What is the reason when people prefer handmade table silver to machine made? Is it merely a sort of snobbery in people, complacent in the thought that they will not so frequently meet its equal, as they if they chose the prevailing machine made patterns?

No, that is not at all the reason. If you have a pure aesthetic sentiment towards the utilitarian articles of every day, you chose the hand made table silver for quite different motives.

Is there anything so pleasant as the feeling that a thing you have to work with is handy? Regard for once a joiner's tool, grasp it and notice the movement it is designed to make. You feel instantly that it fulfills its mission in a fashion which unites hand and tool in a higher unity.

How is it that table silver is often so badly balanced? Simply because a machine makes a spoon of equal thickness throughout, and this causes it to be quite wrong in the hand. The silversmith who shapes his spoon quite independently of any machine, can divide silver so that the spoon becomes heaviest down towards the bowl and it is this which gives the pleasant sense of balance.


Secondly, the silversmith can force a greater bulk of silver out into the edge of the bowl with his hammer than any machine is able to. The thick edge, which is later rounded, soft and fine, makes the spoon more pleasant to eat with - as opposed to the machine made spoons, the thin edge of which you often have a sensation of hurting you when you put it into your mouth.

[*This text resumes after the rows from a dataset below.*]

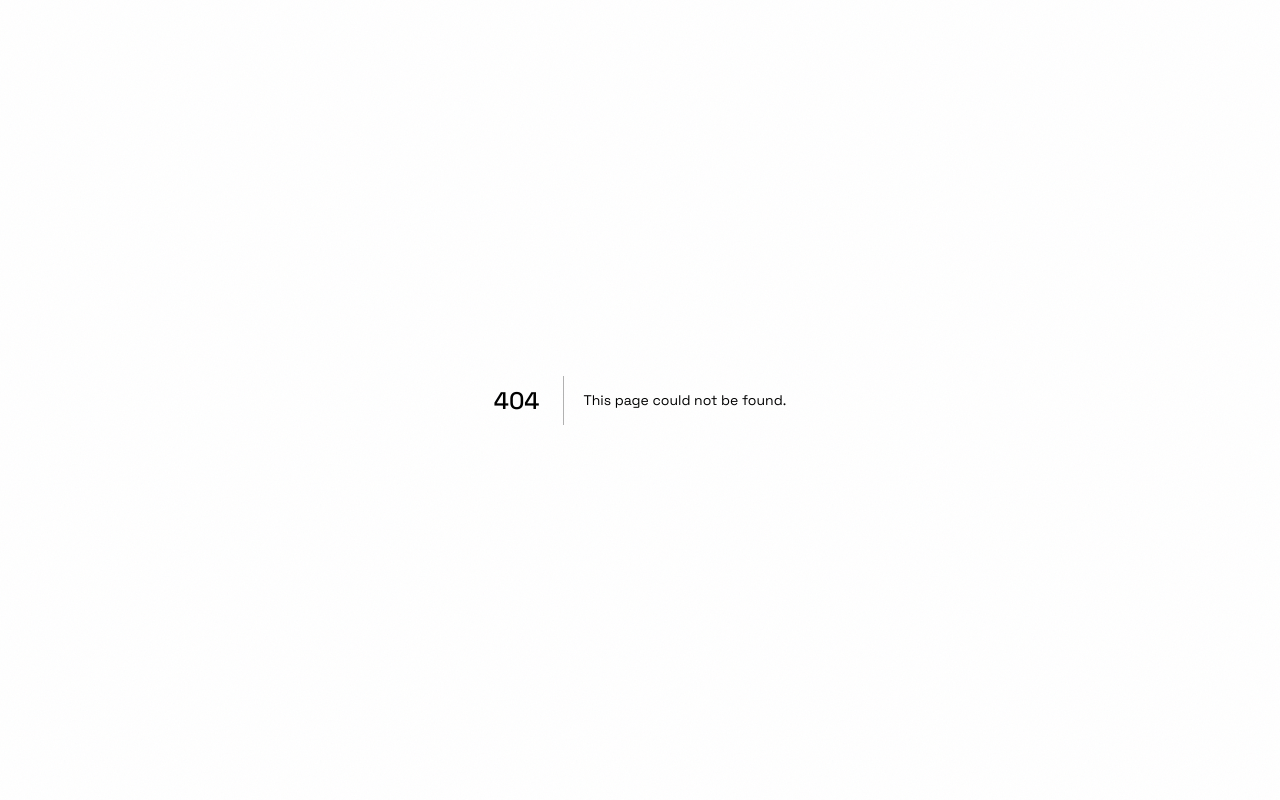
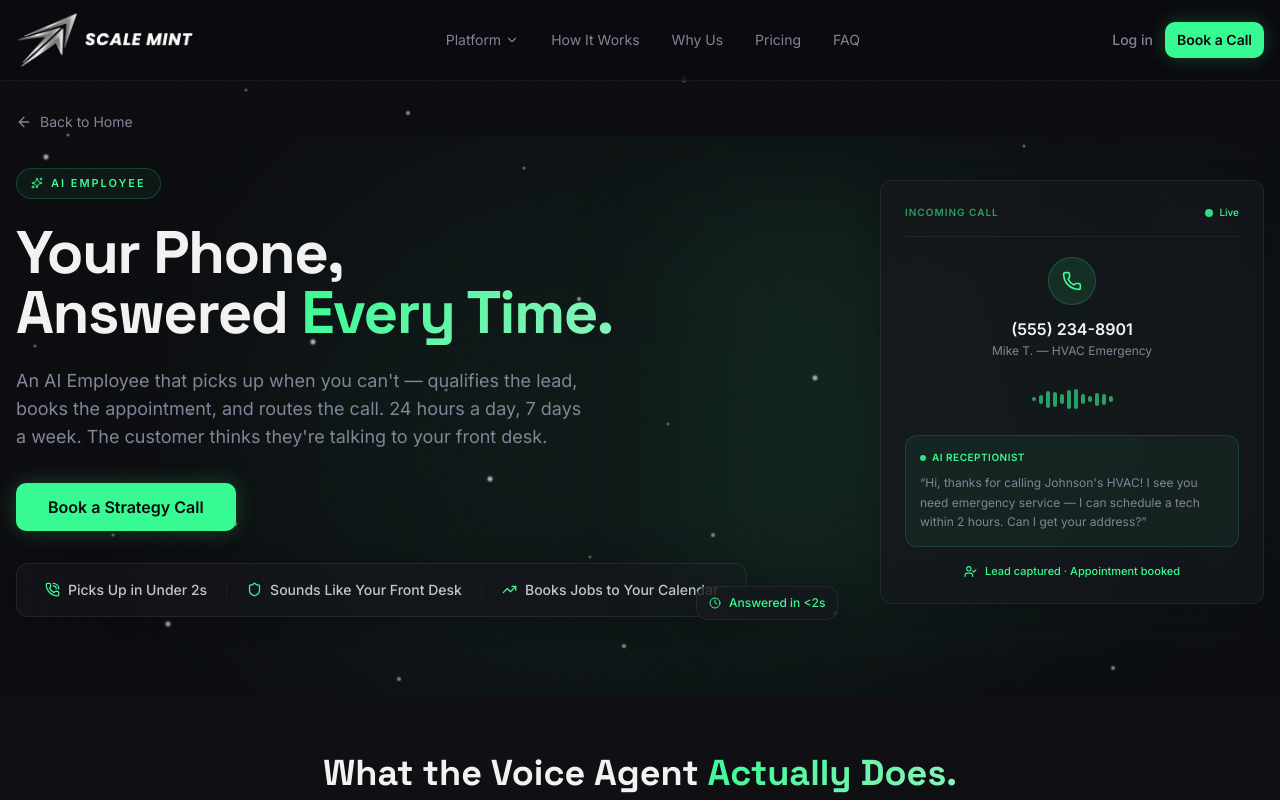
Before and after one commit to jcdammert/scale-mint, a Next.js app: page /ai-employee in a window 1280 px wide. Before the commit this address had no page. Shown: the top 800 px of the page. Built offline with nearby package versions, Linux system fonts and the light colour scheme.

Commit message:
Rebrand AI Voice → AI Employee, move route to /ai-employee

```diff
--- a/src/app/services/ai-voice/layout.tsx
+++ b/src/app/ai-employee/layout.tsx
@@ -2,15 +2,15 @@ import type { Metadata } from "next";
 import { jsonLd, serviceSchema, breadcrumbSchema } from "@/lib/seo";
 
 export const metadata: Metadata = {
-  title: "AI Voice Receptionist for Contractors",
+  title: "AI Employee for Contractors",
   description:
-    "Stop losing jobs to missed calls. Our AI voice answers 24/7, qualifies the lead, books the estimate, and sends every detail to your CRM in real time.",
-  alternates: { canonical: "/services/ai-voice" },
+    "Stop losing jobs to missed calls. Our AI Employee answers 24/7, qualifies the lead, books the estimate, and sends every detail to your CRM in real time.",
+  alternates: { canonical: "/ai-employee" },
   openGraph: {
-    title: "AI Voice Receptionist for Contractors | Scale Mint",
+    title: "AI Employee for Contractors | Scale Mint",
     description:
-      "AI voice that answers, qualifies, and books — 24/7, in your business voice.",
-    url: "/services/ai-voice",
+      "An AI Employee that answers, qualifies, and books — 24/7, in your business voice.",
+    url: "/ai-employee",
   },
 };
 
@@ -22,11 +22,11 @@ export default function Layout({ children }: { children: React.ReactNode }) {
         dangerouslySetInnerHTML={{
           __html: jsonLd(
             serviceSchema({
-              name: "AI Voice Receptionist for Contractors",
+              name: "AI Employee for Contractors",
               description:
-                "AI voice answering and booking system for home service businesses — 24/7 lead capture and qualification.",
-              url: "/services/ai-voice",
-              serviceType: "AI Voice",
+                "AI Employee answering and booking system for home service businesses — 24/7 lead capture and qualification.",
+              url: "/ai-employee",
+              serviceType: "AI Employee",
             })
           ),
         }}
@@ -38,7 +38,7 @@ export default function Layout({ children }: { children: React.ReactNode }) {
             breadcrumbSchema([
               { name: "Home", url: "/" },
               { name: "Services", url: "/" },
-              { name: "AI Voice", url: "/services/ai-voice" },
+              { name: "AI Employee", url: "/ai-employee" },
             ])
           ),
         }}
--- a/src/app/services/ai-voice/page.tsx
+++ b/src/app/ai-employee/page.tsx
@@ -395,7 +395,7 @@ export default function AIVoicePage() {
               >
                 <Sparkles size={12} className="text-primary" />
                 <span className="text-[11px] font-semibold uppercase tracking-[0.18em] text-primary">
-                  AI Voice Agents
+                  AI Employee
                 </span>
               </motion.div>
 
@@ -415,7 +415,7 @@ export default function AIVoicePage() {
                 transition={{ duration: 0.7, delay: 0.15 }}
                 className="mt-6 max-w-xl text-base leading-relaxed text-muted-foreground md:text-lg"
               >
-                AI voice agents that pick up when you can&apos;t — qualify the lead, book the appointment, and route the call. 24 hours a day, 7 days a week. The customer thinks they&apos;re talking to your front desk.
+                An AI Employee that picks up when you can&apos;t — qualifies the lead, books the appointment, and routes the call. 24 hours a day, 7 days a week. The customer thinks they&apos;re talking to your front desk.
               </motion.p>
 
               <motion.div
--- a/src/app/demo/page.tsx
+++ b/src/app/demo/page.tsx
@@ -691,13 +691,13 @@ export default function DemoPage() {
 
       <div className="w-full h-px bg-white/5" />
 
-      {/* -- 12. AI Voice Assistant ------------------------------------------- */}
+      {/* -- 12. AI Employee ------------------------------------------- */}
       <SectionWrapper>
         <div className="flex flex-col gap-6">
           <div className="flex flex-col gap-3">
             <CategoryBadge type="ai" />
             <h2 className="font-heading text-2xl font-bold text-white">
-              AI Voice Assistant
+              AI Employee
             </h2>
             <p className="text-zinc-400 text-sm leading-relaxed">
               A real-sounding AI that answers your phones — handles inbound
@@ -796,7 +796,7 @@ export default function DemoPage() {
                   items: [
                     { label: "Automated Follow-Up Sequences", included: true },
                     { label: "Review Automation", included: true },
-                    { label: "AI Voice Assistant", included: false },
+                    { label: "AI Employee", included: false },
                     { label: "AI Text Assistant", included: false },
                   ],
                 },
@@ -884,7 +884,7 @@ export default function DemoPage() {
                   items: [
                     { label: "Automated Follow-Up Sequences", included: true },
                     { label: "Review Automation", included: true },
-                    { label: "AI Voice Assistant", included: true },
+                    { label: "AI Employee", included: true },
                     { label: "AI Text Assistant", included: true },
                   ],
                 },
@@ -992,7 +992,7 @@ export default function DemoPage() {
                 <span className="text-purple-300 font-semibold">
                   Add-On — AI Employee:{" "}
                 </span>
-                Full AI voice + text assistant stack. Handles inbound calls,
+                Full AI Employee + text assistant stack. Handles inbound calls,
                 texts, qualifies leads, and books appointments. From
                 $297/mo added to any Business OS plan.
               </p>
--- a/src/app/how-it-works/layout.tsx
+++ b/src/app/how-it-works/layout.tsx
@@ -49,7 +49,7 @@ const howToSchema = {
       "@type": "HowToStep",
       position: 2,
       name: "Build",
-      text: "We install the CRM, pipelines, follow-up sequences, AI voice, and integrations — fully configured for your business.",
+      text: "We install the CRM, pipelines, follow-up sequences, AI Employee, and integrations — fully configured for your business.",
     },
     {
       "@type": "HowToStep",
--- a/src/app/layout.tsx
+++ b/src/app/layout.tsx
@@ -15,12 +15,12 @@ export const metadata: Metadata = {
     template: "%s | Scale Mint",
   },
   description:
-    "Scale Mint installs the platform, follow-up, marketing, and AI voice systems that turn missed calls into booked jobs for roofing, HVAC, pressure washing, epoxy, remodeling, and other home service crews.",
+    "Scale Mint installs the platform, follow-up, marketing, and AI Employee systems that turn missed calls into booked jobs for roofing, HVAC, pressure washing, epoxy, remodeling, and other home service crews.",
   keywords: [
     "home service marketing",
     "contractor CRM",
     "missed call text back",
-    "AI voice for contractors",
+    "AI Employee for contractors",
     "lead follow-up automation",
     "Google Ads for contractors",
     "Meta Ads for home services",
--- a/src/app/page.tsx
+++ b/src/app/page.tsx
@@ -14,7 +14,7 @@ export const metadata: Metadata = {
   title:
     "Scale Mint — Sales & Follow-Up Systems for Home Service Businesses",
   description:
-    "Install the platform, follow-up automations, and AI voice that turn missed calls into booked jobs. Built and managed for roofing, HVAC, pressure washing, epoxy, and remodeling crews.",
+    "Install the platform, follow-up automations, and AI Employee that turn missed calls into booked jobs. Built and managed for roofing, HVAC, pressure washing, epoxy, and remodeling crews.",
   alternates: { canonical: "/" },
 };
 
@@ -22,7 +22,7 @@ const HOME_FAQS = [
   {
     question: "What does Scale Mint actually do?",
     answer:
-      "We install and run the sales follow-up system for home service businesses — CRM, pipeline, missed-call text-back, AI voice, marketing, and automations. You stop losing leads to slow follow-up, and you stop juggling tools.",
+      "We install and run the sales follow-up system for home service businesses — CRM, pipeline, missed-call text-back, AI Employee, marketing, and automations. You stop losing leads to slow follow-up, and you stop juggling tools.",
   },
   {
     question: "Who is this built for?",
--- a/src/app/pricing/layout.tsx
+++ b/src/app/pricing/layout.tsx
@@ -28,7 +28,7 @@ const FAQS = [
   {
     question: "Are there usage fees?",
     answer:
-      "SMS and AI voice usage are billed at cost. Everything else is included in the flat monthly.",
+      "SMS and AI Employee usage are billed at cost. Everything else is included in the flat monthly.",
   },
 ];
 
--- a/src/components/Navbar.tsx
+++ b/src/components/Navbar.tsx
@@ -10,7 +10,7 @@ const serviceLinks = [
   { label: "Meta Ads", href: "/meta-ads", icon: Megaphone },
   { label: "SEO", href: "/seo", icon: TrendingUp },
   { label: "Custom Websites", href: "/services/ai-websites", icon: Globe },
-  { label: "AI Employee", href: "/services/ai-voice", icon: Phone },
+  { label: "AI Employee", href: "/ai-employee", icon: Phone },
 ];
 
 const navLinks = [
--- a/src/components/ServicesSection.tsx
+++ b/src/components/ServicesSection.tsx
@@ -81,7 +81,7 @@ const addOns = [
     description:
       "Answers your phone, replies to texts, qualifies the lead, and books the job — even when you're on a roof at 7pm.",
     note: "Custom quoted.",
-    href: "/services/ai-voice",
+    href: "/ai-employee",
   },
 ];
 
--- a/src/lib/seo.ts
+++ b/src/lib/seo.ts
@@ -23,7 +23,7 @@ export const organizationSchema = {
   email: BUSINESS_EMAIL,
   telephone: BUSINESS_PHONE,
   description:
-    "Scale Mint installs sales follow-up, AI voice, marketing, and business software systems for home service contractors — roofing, HVAC, pressure washing, epoxy, junk removal, remodeling, and more.",
+    "Scale Mint installs sales follow-up, AI Employee, marketing, and business software systems for home service contractors — roofing, HVAC, pressure washing, epoxy, junk removal, remodeling, and more.",
   address: {
     "@type": "PostalAddress",
     addressLocality: BUSINESS_LOCATION.city,
@@ -38,7 +38,7 @@ export const organizationSchema = {
   knowsAbout: [
     "Lead follow-up automation",
     "Missed-call text-back",
-    "AI voice receptionist",
+    "AI Employee receptionist",
     "Local service marketing",
     "Google Ads for contractors",
     "Meta Ads for contractors",
@@ -48,7 +48,7 @@ export const organizationSchema = {
   serviceType: [
     "Business Software",
     "Marketing",
-    "AI Voice",
+    "AI Employee",
     "Custom AI",
     "Workflow Automation",
     "Custom Websites",
@@ -127,7 +127,7 @@ export const ALL_ROUTES = [
   { path: "/business-software", priority: 0.9, changeFrequency: "monthly" as const },
   { path: "/meta-ads", priority: 0.9, changeFrequency: "monthly" as const },
   { path: "/seo", priority: 0.9, changeFrequency: "monthly" as const },
-  { path: "/services/ai-voice", priority: 0.9, changeFrequency: "monthly" as const },
+  { path: "/ai-employee", priority: 0.9, changeFrequency: "monthly" as const },
   { path: "/services/ai-websites", priority: 0.9, changeFrequency: "monthly" as const },
   { path: "/services/custom-ai", priority: 0.8, changeFrequency: "monthly" as const },
   { path: "/services/smart-assistants", priority: 0.8, changeFrequency: "monthly" as const },
```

Finally, it deserves to be taken into consideration, that the handmade table silver in the long run is the most advantageous, because it is far stronger in use than the machine made. Table silver always has weak points, which only daily usage reveal. For instance, a fork is especially exposed on the piece where you place the forefinger when you thrust it into a piece of meat. The silversmith knows about the exposed places and takes care to make them especially solid, so that a breakage is avoided. If we look at a spoon the mentioned edge is, of course, a good guarantee against wear and tear.

Aage Weimar's hand-wrought table silver has besides all these excellent technical advantages a great number of artistic ones. He also works with the finely balanced effects from the point of appearance and so he attains an appeal to two senses at one and the same time: the sight as well as sense of touch.

It is no coincidence that several of his sets of table silver have been sold to distinguished American museums for arts and crafts.


Concerning the artistic aspect of Aage Weimar's work, Viggo Sten Moller, the architect, writes in “New Magazine for Arts and Crafts”:

In his best work you perceive an urge to work with taught (sic.), balanced lines, to have his effects clearly worked out without employing “picturesque” methods, where the process n the production is to draw attention to the finished work. There is every reason first to mention his work with table silver. Of this he has made several models. The first, No. 29, has been sold to the Gallery of Art, Omaha Neb. U.S.A. In 1931. The sweep of the handle is well designed in spoon and fork, but is less good in the handle of the knife, where it reminds you of a gnomes hat.

In another, -No. 35, which has been sold to the Museum of Art, Providence, Rhode Isl., has been worked with quite smooth shapes and sliding, sweeping lines. The small notch between the handle and bowl which is probably reminiscent of the time when these two component parts were made separately has been removed there – you get an effect of hornspoons, the blade of the knife is quite short – but not too short. The top ends of the handle are perhaps rather sharp.

Aage Weimar has worked a good deal with smooth basins, where the severe line of the side and possibly the curve of a cover gives the entire tension in the article. It is a very exciting and difficult art, not least in silver. Sometimes the entirely smooth motif has been enriched by the placing of a small flower, a leaf or ornament, or by combining several materials, so that handles for instance are made in ebony or ivory, the covered silver dish – which has been sold to the Gallery of Art, Omaha – is an example of this. The form of the small table bell, the handle of which is of ebony, is most elegant.

Aage Weimar has made many small works in which he has attempted to combine shape and line with a reasonable price. That is an excellent test of the scope of gifts if such works also succeed.”

See the other Articles from this Publication:

Silver by Kaj Borchsenius

Silver Nuggets by Susanne Palsboe